Penn State University researchers have analyzed inspection data from the state's concrete bridge decks to identify the key factors that contribute to premature cracking—as well as the effects of cracks on the long-term durability of the bridges.

Among their conclusions:

· Higher concrete strength is associated with higher deck crack density.

· Lower total cement-based materials and higher Portland cement replacement with supplementary materials resulted in less cracking.

· Decks constructed with half-width procedures cracked four times more than decks constructed with full-width procedures.

· Epoxy-coated rebar was effective in resisting corrosion, even in cracked concrete and at the location of cracks.

When the current infrastructure was built in the 1950s, it was constructed for that era's traffic demands, with little focus on maintenance.When the current infrastructure was built in the 1950s, it was constructed for that era's traffic demands, with little focus on maintenance. To assess the state's bridges, they surveyed 71 key PennDOT employees from the design, construction, bridge inspection and materials units to collect and document details about their experience with early-age cracking as it relates to long-term bridge deck performance. Inspection data from both newly constructed and older concrete bridge decks was then collected and analyzed.

The team inspected 40 existing concrete bridge decks and obtained 19 core samples that were extracted from the decks and analyzed at Penn State laboratories. In addition, PennDOT crack inspections from 163 newly constructed bridge decks were also summarized and analyzed.

"When the current infrastructure was built in the 1950s under President Eisenhower, it was built for that era's traffic demands, with little focus on maintenance," notes Aleksandra Radlińska, assistant professor of civil engineering, who along with associate professors Farshad Rajabipour and Gordon Warn carried out the study. "Few, if any, expected the number of vehicles in the nation to increase by 300% and the nation's population to increase by 91%."

In addition to better understanding the factors that contribute to premature cracking, the researchers were able to create a deck performance database to enable a more detailed data collection process and better monitoring of the state's bridge decks going forward. The database will allow for the development of deterioration models to help predict future performance and service lives of concrete bridge decks and improve lifetime maintenance costs.

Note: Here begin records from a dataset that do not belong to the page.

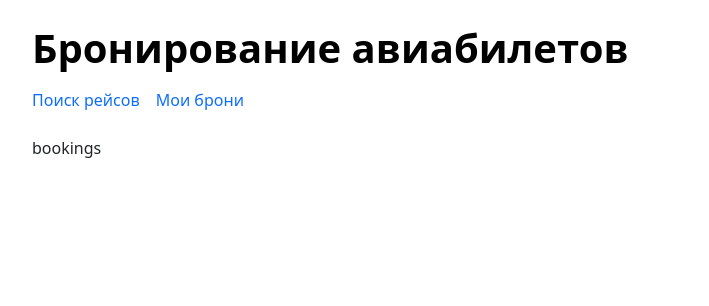
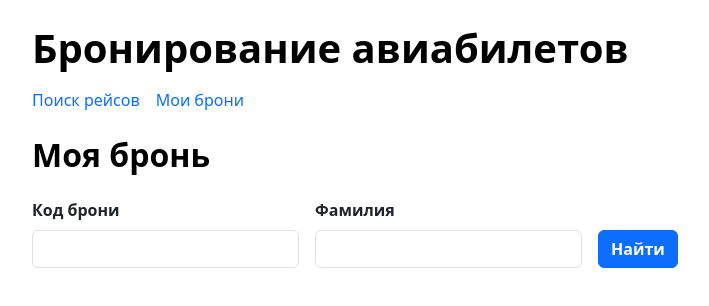
Before and after one commit to entorus/middle-frontend-project-390, a React (Vite) app in the folder code/: page /my-bookings in a window 1280 px wide. Shown: the top 306 px of the page, without its empty margins (50-759 px from the left). Built offline with nearby package versions, Linux system fonts and the light colour scheme.

Commit message:
add booking form and query

```diff
--- a/code/src/pages/BookingPage.tsx
+++ b/code/src/pages/BookingPage.tsx
@@ -157,7 +157,6 @@ export default function BookingPage() {
     }
 
     const result: BookingData = await response.json()
-    console.log('Успех:', result)
 
     return result
   }
--- a/code/src/pages/BookingsPage.tsx
+++ b/code/src/pages/BookingsPage.tsx
@@ -1,3 +1,109 @@
+import { useState } from 'react'
+import { Badge, Button, Card, Col, Row } from 'react-bootstrap'
+import { ErrorMessage, Field, Form, Formik } from 'formik'
+import * as yup from 'yup'
+import { type BookingData } from './BookingPage'
+
+interface BookingSearchValues {
+  code: string;
+  lastName: string;
+}
+
 export default function BookingsPage() {
-  return (<div>bookings</div>)
+  const [foundBooking, setFoundBooking] = useState<BookingData | null>(null)
+  const initialValues: BookingSearchValues = {
+    code: '',
+    lastName: ''
+  }
+  const bookingSearchSchema = yup.object().shape({
+    code: yup.string().required('Обязательное поле'),
+    lastName: yup.string().required('Обязательное поле'),
+  })
+
+  const searchBooking = async ({ code, lastName }: BookingSearchValues) => {
+    const response = await fetch(`http://127.0.0.1:8080/api/bookings/${code}?lastName=${lastName}`, {
+      method: 'GET'
+    })
+
+    const result = await response.json()
+
+    setFoundBooking(result)
+  }
+  return (<div>
+    <h2 className="h2 mb-4 fw-bold text-black">Моя бронь</h2>
+    <Formik<BookingSearchValues>
+      initialValues={initialValues}
+      onSubmit={searchBooking}
+      validationSchema={bookingSearchSchema}
+    >
+      {({ touched, errors, isSubmitting }) => (
+        <Form data-testid="booking-form">
+          <Row className="g-3 mb-4 align-items-start">
+            <Col xs={12} md={6} lg={3}>
+              <div>
+                <label className="form-label fw-semibold" htmlFor="code">Код брони</label>
+                <Field
+                  id="code"
+                  name="code"
+                  className={`form-control ${
+                    errors['code'] && touched['code'] ? 'is-invalid' : ''
+                  }`}
+                />
+                <ErrorMessage
+                  component="div"
+                  name="code"
+                  className="invalid-feedback"
+                />
+              </div>
+            </Col>
+
+            <Col xs={12} md={6} lg={3}>
+              <div>
+                <label className="form-label fw-semibold" htmlFor="lastName">Фамилия</label>
+                <Field
+                  id="lastName"
+                  name="lastName"
+                  className={`form-control ${
+                    errors['lastName'] && touched['lastName'] ? 'is-invalid' : ''
+                  }`}
+                />
+                <ErrorMessage
+                  component="div"
+                  name="lastName"
+                  className="invalid-feedback"
+                />
+              </div>
+            </Col>
+            <Col xs={12} md={6} lg={3}>
+              <div className="form-label fw-semibold invisible d-none d-lg-block" aria-hidden="true">
+                Найти
+              </div>
+              <Button
+                type="submit"
+                data-testid="booking-submit"
+                variant="primary"
+                className="fw-semibold"
+                disabled={isSubmitting}
+              >
+                Найти
+              </Button>
+            </Col>
+          </Row>
+        </Form>
+      )}
+    </Formik>
+    {foundBooking && (
+      <Card data-testid="flight-result-item">
+        <Card.Body className="p-3">
+          <p><b>{foundBooking.code}</b> <Badge pill bg="success">{foundBooking.status}</Badge></p>
+          <p>{foundBooking.flight.airline.name} · {foundBooking.flight.flightNumber}: {foundBooking.flight.origin.name} → {foundBooking.flight.destination.name}</p>
+          <p>Пассажиры: {foundBooking.passengers.map((pass) => {
+            return `${pass.firstName} ${pass.lastName}${foundBooking.passengers.length > 1 ? ',' : ''}`
+          })}</p>
+          <p>Итого: {foundBooking.totalPrice.amount} ₽</p>
+          <Button className="w-100" variant='danger'>Отменить бронирование</Button>
+        </Card.Body>
+      </Card>
+    )}
+  </div>)
 }
```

"There is no one solution to fix it all," Radlińska says. "Every bridge is different, so we have a lot of data points that connect to specific models, which will allow PennDOT to determine the best remediation strategies for these deteriorated bridges."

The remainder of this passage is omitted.